    From 1951 Twombly has had frequent solo exhibitions in America and, from 1953, in Europe. Since the 1960s his art has been seen almost continuously all over the world. Its continuing fascination resides in its inherent contradictions: its often chaotic appearance combined with its function as monuments to history; the impersonality of his marks combined with their suggestion of the most private handwriting, not meant for the public gaze; the uncouthness conveyed by the graffiti idiom ennobled by quotations from and references to noble sources; the spontaneity and apparent impermanence of the inscriptions, annotations and designs on his canvases and their permanence as works of art; especially the sense they give of being art at its most primordial and primitive, whilst clearly being the product of a mind of exceptional sophistication and almost dandyish grace.
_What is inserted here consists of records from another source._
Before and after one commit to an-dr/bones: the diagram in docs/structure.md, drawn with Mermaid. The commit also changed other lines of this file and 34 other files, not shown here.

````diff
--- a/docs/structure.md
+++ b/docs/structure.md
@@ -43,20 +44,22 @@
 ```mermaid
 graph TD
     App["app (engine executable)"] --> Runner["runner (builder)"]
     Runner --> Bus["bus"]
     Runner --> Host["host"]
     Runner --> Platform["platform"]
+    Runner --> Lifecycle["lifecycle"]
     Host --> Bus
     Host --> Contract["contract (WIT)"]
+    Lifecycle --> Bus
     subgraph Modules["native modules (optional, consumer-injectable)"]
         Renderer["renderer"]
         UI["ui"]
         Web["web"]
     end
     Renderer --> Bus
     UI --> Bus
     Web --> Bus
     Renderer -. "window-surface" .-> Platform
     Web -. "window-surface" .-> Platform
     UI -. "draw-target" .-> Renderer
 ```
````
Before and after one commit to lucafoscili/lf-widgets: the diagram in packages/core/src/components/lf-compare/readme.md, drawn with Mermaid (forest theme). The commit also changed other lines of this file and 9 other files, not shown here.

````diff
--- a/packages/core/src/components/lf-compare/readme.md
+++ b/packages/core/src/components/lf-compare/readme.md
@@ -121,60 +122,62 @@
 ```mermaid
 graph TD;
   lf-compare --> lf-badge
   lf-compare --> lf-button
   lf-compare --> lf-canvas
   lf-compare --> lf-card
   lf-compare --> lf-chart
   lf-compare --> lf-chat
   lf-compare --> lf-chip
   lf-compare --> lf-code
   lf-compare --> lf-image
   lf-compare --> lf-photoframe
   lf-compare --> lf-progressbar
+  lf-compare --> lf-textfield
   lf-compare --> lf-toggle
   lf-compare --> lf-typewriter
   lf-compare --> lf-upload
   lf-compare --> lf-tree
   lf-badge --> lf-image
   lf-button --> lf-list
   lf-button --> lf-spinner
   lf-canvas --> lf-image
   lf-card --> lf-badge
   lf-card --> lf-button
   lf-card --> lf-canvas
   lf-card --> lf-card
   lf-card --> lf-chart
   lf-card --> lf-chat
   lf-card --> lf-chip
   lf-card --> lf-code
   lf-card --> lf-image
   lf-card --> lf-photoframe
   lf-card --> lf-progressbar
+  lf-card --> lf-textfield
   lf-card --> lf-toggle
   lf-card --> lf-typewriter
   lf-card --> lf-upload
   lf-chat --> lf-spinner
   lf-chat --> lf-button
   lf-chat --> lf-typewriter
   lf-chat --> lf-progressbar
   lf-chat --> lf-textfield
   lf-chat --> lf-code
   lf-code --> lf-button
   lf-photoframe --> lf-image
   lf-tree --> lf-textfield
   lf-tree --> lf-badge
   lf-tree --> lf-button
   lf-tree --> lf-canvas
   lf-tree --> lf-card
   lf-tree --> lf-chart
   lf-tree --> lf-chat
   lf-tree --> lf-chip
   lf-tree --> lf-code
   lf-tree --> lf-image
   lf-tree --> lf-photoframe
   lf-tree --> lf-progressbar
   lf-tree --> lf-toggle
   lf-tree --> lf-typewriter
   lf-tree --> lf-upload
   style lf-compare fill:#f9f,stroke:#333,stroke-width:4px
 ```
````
    If we see him as a pictorial writer we recognize also that literary writers do not work with such freedom from conventions. He put into his collage picture Adonais, 1975, words one would also wish to apply to him: ‘He has outsoared the shadow of night’.

 Norbert Lynton


He passed away on July 5, 2011, Roma.




  1928  Born April 25, Lexington, Virginia, USA
  1951 Studies at Black Mountain College, North Carolina, where he meets Franz Kline, Robert Motherwell and Charles Olsen
  1951-52 Travels with Rauschenberg to France, Spain, Morocco and Italy, staying in Rome until 1952
  1951 First solo exhibition at Kootz Gallery, New York
  1952-56 Shares a studio with Rauschenberg in New York
  1957 Settles in Rome
  1953-65  Exhibits regularly at Stable Gallery, New York; Galleria del Carallino, Venice; Galleris La Taolanga, Rome; Galleria d'Arte de Navigo, Milan; Leo Castelli, New York
  1965 Solo exhibition at Museum Haus Lange, Krefeld
  1966 Solo exhibition at Stedelijk Museum, Amsterdam
  1973 Solo exhibitions at Kunsthalle, Berne; Cy Twombly: Bilder 1953-1972, and Kunstmuseum, Basle; Cy Twombly: Zeichnungen 1953-1973
  1975 Solo exhibitions at Institute of Contemporary Art, University of Pennsylvania, Philadelphia and San Francisco Museum of Art; Cy Twombly: Paintings, Drawings, Constructions 1951-1974
  1976 Solo exhibitions at Kestner-Gesellschaft, Hanover; Cy Twombly and Musée d'Art Moderne de la Ville de Paris; Cy Twombly: Dessins
  1978 Creates 50 days of Ilium, a 10 part cycle of paintings
  1979 Solo exhibition at Whitney Museum of American Art, New York; Cy Twombly; Paintings and Drawings 1954-1977
Solo exhibition at Museum Haus Lange, Krefeld; Cy Twombly. Skulpturen. 23 Arbeiten aus den Jahren 1955 bis 1981
  1984  Solo exhibition at Musée d'Art Contemporain, CACP, Bordeaux; Cy Twombly; -oeuvres de 1973-1983
  1987 Solo exhibition at Whitechapel Art Gallery, London; Cy Twombly; Paintings, Works on Paper, Sculpture
  1994 Retrospective, The Museum of Modern Art, New York


Awarded the Praemium Imperial Prize for Painting, The Japan Art Association, Tokyo

  2011 Died July 5, Roma




Cy Twombly / London : Mayor Gallery, 1982.
Cy Twombly. a retrospective / Kirk Varnedoe. New York : Museum of Modern Art ; London : Thames and Hudson. Distributor, 1995, c1994.
Cy Twombly / Roland Barthes. Berlin : Merve Verlag, 1983.
Publisher Name: Prestel-Verlag.
Cy Twombly / Cy Twombly. Houston : Menil Collection. Houston Fine Art Press, 1990.